▶ _TASK DIRECTIONS_
Among the records below, find the lines that contain "example" and copy each of them.

▶ _DATA FOR THE TASK_
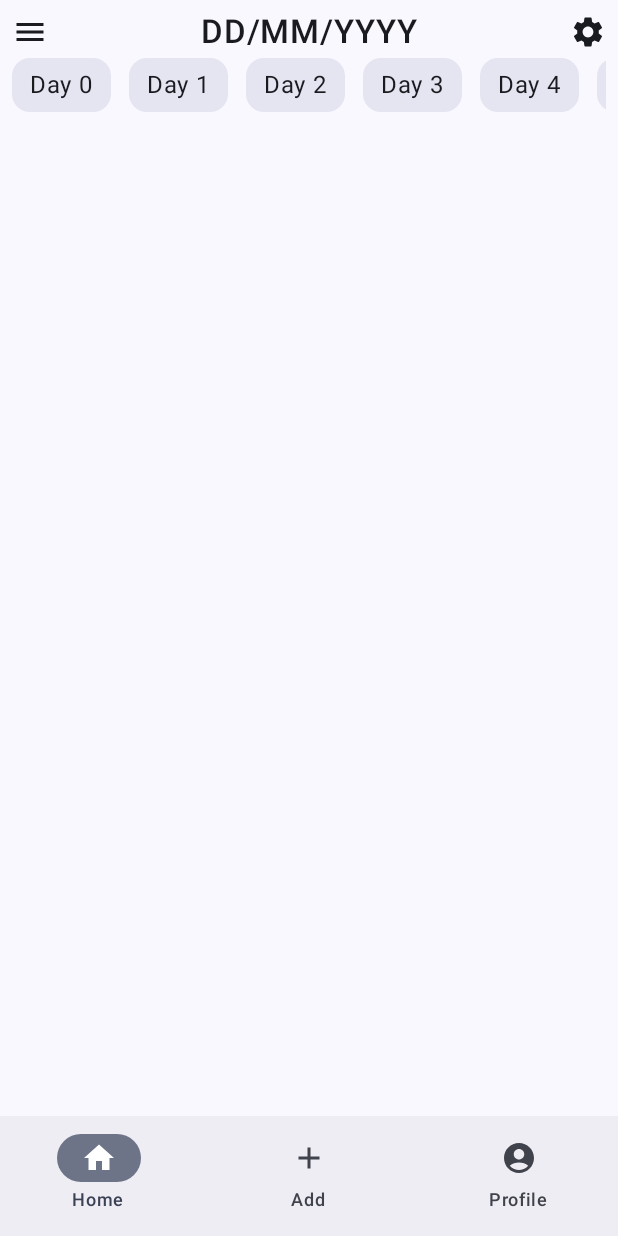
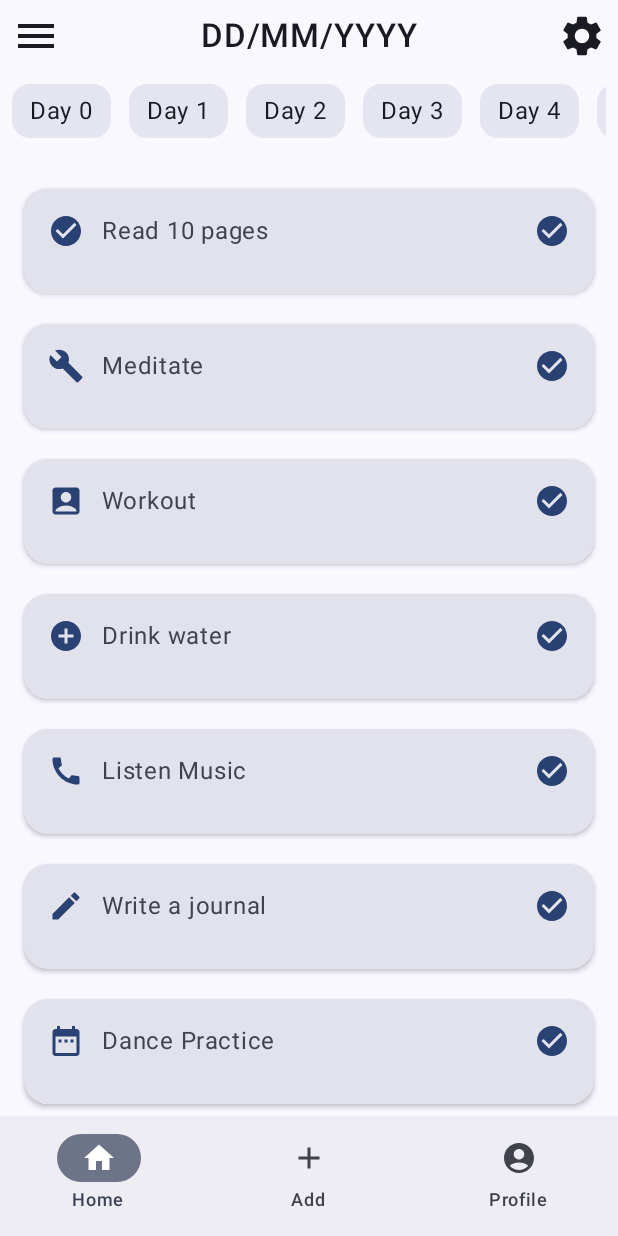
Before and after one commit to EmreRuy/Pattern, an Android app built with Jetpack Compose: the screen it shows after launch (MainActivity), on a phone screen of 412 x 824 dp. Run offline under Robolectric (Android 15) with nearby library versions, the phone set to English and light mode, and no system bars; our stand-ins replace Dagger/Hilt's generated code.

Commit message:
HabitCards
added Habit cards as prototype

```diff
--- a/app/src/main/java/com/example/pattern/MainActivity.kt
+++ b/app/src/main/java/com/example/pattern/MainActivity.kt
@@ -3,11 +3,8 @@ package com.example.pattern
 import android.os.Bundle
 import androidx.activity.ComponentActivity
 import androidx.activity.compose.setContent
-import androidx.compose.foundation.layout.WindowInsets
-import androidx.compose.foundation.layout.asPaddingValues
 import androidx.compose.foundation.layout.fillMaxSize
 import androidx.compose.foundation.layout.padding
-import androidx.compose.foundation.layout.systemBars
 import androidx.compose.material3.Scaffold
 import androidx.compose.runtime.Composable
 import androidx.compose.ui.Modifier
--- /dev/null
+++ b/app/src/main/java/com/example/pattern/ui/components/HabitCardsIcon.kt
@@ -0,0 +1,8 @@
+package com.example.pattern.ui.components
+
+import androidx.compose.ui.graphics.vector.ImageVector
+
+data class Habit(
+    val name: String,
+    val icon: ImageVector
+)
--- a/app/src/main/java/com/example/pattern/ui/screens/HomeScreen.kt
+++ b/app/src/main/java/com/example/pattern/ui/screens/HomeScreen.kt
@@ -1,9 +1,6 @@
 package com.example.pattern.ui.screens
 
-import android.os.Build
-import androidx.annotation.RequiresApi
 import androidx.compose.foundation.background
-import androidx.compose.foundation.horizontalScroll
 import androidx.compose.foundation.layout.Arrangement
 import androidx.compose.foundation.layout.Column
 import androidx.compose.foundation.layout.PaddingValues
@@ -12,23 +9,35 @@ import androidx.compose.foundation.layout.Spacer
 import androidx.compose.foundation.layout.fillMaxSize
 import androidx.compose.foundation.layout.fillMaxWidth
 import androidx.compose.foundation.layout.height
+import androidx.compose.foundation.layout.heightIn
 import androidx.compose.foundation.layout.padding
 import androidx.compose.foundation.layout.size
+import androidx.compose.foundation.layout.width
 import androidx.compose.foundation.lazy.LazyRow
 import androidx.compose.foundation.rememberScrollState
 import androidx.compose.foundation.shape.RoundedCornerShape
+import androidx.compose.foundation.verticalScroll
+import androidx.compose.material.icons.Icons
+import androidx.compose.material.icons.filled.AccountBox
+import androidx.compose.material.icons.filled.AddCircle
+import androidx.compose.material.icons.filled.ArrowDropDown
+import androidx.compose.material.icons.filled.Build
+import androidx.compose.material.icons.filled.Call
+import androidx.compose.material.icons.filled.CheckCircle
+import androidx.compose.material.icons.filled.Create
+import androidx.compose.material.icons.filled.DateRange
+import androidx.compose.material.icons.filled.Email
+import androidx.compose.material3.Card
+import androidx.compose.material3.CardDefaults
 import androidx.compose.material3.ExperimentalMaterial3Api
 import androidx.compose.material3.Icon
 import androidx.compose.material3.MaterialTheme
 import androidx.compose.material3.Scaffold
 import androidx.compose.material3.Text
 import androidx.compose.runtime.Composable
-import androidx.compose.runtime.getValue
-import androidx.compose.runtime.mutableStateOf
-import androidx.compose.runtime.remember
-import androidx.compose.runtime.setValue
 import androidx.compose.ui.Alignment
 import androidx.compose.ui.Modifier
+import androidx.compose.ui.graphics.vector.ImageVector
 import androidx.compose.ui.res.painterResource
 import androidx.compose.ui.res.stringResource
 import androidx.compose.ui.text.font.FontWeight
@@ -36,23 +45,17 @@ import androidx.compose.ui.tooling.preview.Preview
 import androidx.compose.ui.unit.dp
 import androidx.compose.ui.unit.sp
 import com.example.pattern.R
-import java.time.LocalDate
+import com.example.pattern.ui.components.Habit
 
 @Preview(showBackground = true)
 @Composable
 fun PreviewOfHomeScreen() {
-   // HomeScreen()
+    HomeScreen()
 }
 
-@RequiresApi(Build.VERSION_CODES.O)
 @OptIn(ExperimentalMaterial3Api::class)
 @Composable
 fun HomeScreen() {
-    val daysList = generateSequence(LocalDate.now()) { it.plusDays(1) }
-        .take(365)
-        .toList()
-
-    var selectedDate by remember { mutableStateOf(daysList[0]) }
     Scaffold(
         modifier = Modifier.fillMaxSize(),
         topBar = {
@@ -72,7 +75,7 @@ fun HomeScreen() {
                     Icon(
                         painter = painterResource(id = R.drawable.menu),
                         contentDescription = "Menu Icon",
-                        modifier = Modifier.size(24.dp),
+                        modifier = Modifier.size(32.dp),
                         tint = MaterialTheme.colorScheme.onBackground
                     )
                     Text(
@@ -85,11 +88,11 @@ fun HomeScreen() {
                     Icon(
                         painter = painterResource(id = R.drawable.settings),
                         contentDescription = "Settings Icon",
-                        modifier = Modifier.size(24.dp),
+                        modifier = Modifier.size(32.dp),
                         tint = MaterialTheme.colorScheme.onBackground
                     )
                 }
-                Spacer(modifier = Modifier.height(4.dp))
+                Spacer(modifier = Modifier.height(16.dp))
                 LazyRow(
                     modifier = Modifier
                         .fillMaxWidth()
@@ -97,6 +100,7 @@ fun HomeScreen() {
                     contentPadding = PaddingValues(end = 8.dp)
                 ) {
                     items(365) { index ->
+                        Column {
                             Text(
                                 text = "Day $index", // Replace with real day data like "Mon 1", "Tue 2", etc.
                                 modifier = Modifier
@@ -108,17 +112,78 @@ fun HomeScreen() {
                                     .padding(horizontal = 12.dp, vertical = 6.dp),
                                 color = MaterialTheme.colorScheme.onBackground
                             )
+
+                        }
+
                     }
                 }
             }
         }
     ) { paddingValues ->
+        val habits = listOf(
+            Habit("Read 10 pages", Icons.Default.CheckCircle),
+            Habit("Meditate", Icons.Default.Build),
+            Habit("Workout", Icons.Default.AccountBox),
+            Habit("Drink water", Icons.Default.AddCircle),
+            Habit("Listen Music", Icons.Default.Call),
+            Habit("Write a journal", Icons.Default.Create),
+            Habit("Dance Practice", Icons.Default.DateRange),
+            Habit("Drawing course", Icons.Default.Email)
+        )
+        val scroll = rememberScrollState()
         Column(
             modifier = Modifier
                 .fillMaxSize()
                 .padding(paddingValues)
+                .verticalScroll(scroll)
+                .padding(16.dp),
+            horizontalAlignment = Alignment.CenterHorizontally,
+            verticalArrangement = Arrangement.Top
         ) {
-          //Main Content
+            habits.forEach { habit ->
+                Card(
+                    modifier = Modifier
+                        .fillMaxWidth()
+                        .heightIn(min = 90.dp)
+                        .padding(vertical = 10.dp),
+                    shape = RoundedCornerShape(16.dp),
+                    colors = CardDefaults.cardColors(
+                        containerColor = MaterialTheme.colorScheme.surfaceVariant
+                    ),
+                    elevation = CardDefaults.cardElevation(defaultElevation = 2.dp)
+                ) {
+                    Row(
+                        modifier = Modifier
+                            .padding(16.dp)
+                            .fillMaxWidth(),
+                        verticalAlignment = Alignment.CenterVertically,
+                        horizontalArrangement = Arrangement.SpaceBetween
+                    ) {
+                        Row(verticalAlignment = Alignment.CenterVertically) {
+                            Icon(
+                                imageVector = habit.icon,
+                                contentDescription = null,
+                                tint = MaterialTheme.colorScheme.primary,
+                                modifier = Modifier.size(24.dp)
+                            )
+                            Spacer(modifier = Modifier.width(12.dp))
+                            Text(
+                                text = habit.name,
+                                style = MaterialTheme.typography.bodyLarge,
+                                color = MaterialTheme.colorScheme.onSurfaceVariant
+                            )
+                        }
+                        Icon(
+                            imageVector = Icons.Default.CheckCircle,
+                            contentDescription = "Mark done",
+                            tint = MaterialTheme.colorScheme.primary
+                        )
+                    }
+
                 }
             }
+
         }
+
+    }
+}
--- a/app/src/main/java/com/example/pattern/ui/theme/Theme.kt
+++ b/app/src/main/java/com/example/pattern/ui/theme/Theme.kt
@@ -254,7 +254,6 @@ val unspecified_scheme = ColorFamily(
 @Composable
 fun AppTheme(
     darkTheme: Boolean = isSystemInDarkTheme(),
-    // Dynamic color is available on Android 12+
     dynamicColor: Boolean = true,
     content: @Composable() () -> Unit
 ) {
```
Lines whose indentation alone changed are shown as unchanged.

▶ _EXERCISE SOLUTION_
--- a/app/src/main/java/com/example/pattern/MainActivity.kt
+++ b/app/src/main/java/com/example/pattern/MainActivity.kt
@@ -3,11 +3,8 @@ package com.example.pattern
+++ b/app/src/main/java/com/example/pattern/ui/components/HabitCardsIcon.kt
+package com.example.pattern.ui.components
--- a/app/src/main/java/com/example/pattern/ui/screens/HomeScreen.kt
+++ b/app/src/main/java/com/example/pattern/ui/screens/HomeScreen.kt
 package com.example.pattern.ui.screens
 import com.example.pattern.R
+import com.example.pattern.ui.components.Habit
--- a/app/src/main/java/com/example/pattern/ui/theme/Theme.kt
+++ b/app/src/main/java/com/example/pattern/ui/theme/Theme.kt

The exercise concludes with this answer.